Protests have been led by grassroots civil society groups. Previously, village-level groups may have avoided challenging Rajapaksa governments given their mutual commitment to Sinhalese Buddhist supremacy. Their now-vociferous demands show the strength of civil society, and resilience of democracy in Sri Lanka.
It seems illiberal democracy stands to dominate the world in the years ahead, and this will certainly be the case in Sri Lanka, where majoritarianism is here to stay. But an illiberal democracy can be improved faster than a mature autocracy.
The trick is to craft an ethnoreligious compact where majoritarianism coexists in a peaceful and diverse setting. While Sri Lanka’s leaders should be pushed to reconcile with minorities, reject ethno-religious violence, and promote a more pluralist setting, one must be realistic about what to expect.
Pro-democracy advocates should continue to engage with the government while advocating for democratic reforms. Less engagement will push the country’s leaders to further lean on autocratic states and exacerbate democratic backsliding.
There’s also an opportunity to leverage the island’s dependence on western export markets to push for pro-democracy policies.
The Elections Commission and anti-corruption bodies remain important for promoting transparency, and sanctions remain a live option to stimie individuals and their families who violate human rights and thrive on corruption.
Originally published under Creative Commons by 360info™.

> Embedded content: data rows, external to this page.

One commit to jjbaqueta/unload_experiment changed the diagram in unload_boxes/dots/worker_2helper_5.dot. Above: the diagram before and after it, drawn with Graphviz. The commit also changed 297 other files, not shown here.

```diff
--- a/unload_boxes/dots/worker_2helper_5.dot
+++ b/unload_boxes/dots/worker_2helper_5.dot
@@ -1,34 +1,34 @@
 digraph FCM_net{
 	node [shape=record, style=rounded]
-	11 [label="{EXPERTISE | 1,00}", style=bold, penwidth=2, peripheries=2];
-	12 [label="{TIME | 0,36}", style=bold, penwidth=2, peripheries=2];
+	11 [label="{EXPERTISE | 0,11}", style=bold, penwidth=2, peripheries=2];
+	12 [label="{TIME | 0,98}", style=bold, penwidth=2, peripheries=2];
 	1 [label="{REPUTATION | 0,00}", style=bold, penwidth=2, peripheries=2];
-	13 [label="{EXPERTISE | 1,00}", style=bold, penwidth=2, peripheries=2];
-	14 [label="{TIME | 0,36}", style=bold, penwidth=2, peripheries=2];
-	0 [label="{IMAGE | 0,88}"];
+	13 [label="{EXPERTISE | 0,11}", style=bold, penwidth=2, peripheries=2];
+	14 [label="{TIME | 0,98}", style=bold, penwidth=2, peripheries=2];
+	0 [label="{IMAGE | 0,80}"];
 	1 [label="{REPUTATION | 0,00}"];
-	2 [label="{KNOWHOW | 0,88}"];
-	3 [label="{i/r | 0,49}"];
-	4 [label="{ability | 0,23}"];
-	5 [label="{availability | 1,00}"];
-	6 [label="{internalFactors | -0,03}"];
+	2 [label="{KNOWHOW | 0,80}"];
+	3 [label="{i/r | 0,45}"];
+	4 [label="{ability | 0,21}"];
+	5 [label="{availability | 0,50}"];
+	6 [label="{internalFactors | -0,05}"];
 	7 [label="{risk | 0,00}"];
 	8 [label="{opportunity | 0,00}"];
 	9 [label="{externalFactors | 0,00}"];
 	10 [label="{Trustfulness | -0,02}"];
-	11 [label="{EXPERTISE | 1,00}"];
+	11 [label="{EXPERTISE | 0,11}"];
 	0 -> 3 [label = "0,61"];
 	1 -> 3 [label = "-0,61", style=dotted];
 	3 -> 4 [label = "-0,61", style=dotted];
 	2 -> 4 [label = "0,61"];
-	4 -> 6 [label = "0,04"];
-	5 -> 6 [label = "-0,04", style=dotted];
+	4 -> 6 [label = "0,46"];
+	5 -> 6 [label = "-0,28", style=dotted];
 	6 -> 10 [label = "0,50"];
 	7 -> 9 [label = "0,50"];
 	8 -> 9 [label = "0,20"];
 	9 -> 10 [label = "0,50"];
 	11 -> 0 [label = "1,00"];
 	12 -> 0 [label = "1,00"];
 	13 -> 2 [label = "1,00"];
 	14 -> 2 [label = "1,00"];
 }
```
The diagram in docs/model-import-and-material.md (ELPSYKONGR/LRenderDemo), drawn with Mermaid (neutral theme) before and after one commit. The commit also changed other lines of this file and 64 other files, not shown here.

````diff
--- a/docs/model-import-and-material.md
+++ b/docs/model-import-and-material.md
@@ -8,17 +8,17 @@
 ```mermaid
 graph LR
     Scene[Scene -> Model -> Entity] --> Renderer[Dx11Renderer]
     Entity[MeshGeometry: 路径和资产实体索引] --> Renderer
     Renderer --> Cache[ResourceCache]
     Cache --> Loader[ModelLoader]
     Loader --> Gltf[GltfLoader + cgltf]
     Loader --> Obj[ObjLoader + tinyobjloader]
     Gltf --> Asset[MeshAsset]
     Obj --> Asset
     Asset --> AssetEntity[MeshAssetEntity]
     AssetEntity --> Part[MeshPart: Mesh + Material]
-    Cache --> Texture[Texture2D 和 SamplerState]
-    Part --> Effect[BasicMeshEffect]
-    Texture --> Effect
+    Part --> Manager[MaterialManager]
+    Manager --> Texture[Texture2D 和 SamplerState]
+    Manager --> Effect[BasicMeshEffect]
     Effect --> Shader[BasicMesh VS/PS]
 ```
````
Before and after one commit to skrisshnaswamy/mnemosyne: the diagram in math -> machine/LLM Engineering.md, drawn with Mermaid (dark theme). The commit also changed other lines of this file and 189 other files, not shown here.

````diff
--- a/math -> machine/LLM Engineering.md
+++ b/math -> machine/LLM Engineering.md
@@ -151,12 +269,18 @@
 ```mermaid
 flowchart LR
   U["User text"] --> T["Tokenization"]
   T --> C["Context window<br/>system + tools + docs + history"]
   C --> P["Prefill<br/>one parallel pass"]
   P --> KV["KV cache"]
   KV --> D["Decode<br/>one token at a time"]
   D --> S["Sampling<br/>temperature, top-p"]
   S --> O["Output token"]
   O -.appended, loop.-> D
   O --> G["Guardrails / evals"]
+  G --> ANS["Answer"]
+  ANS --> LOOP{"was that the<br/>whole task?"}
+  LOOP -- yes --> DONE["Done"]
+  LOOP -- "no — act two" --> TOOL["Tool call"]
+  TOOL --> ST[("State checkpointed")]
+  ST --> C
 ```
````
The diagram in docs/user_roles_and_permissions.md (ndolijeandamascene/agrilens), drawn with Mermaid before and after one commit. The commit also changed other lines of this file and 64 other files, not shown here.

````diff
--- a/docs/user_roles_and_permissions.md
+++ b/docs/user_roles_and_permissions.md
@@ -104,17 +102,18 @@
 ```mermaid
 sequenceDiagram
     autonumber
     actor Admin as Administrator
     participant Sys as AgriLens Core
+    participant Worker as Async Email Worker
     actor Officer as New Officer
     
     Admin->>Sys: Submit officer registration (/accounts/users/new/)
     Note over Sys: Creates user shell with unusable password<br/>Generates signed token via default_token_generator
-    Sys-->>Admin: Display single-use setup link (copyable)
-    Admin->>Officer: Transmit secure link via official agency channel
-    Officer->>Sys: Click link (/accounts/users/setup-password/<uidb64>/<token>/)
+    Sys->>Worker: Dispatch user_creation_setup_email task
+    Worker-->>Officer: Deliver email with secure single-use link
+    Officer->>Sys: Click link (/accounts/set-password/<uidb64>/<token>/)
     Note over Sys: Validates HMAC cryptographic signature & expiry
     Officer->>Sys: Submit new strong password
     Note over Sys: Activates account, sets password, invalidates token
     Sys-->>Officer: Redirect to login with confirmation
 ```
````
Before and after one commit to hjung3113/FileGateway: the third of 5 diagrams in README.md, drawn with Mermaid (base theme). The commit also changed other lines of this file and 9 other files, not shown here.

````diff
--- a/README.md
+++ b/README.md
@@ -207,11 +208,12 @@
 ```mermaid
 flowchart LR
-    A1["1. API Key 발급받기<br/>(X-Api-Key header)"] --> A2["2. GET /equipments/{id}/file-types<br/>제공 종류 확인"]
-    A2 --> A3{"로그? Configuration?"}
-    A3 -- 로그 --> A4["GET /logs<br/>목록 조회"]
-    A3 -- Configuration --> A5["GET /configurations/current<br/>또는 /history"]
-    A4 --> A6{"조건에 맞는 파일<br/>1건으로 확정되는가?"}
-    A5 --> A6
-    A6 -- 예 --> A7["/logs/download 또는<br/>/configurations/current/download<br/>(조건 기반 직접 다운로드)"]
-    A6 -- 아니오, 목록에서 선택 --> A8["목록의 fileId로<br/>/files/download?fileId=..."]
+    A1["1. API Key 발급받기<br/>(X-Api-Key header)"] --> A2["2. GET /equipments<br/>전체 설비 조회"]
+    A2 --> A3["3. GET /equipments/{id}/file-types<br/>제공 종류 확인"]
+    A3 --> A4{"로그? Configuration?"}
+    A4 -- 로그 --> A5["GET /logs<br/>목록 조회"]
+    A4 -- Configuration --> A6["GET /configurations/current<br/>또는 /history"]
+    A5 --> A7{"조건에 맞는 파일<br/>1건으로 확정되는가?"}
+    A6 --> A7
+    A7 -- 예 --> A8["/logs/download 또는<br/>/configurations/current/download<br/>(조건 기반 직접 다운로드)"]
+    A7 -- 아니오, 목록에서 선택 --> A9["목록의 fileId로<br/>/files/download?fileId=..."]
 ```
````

Neil DeVotta is Professor of Politics and International Affairs at Wake Forest University. Professor De Votta declared no conflicts of interest in relation to this article.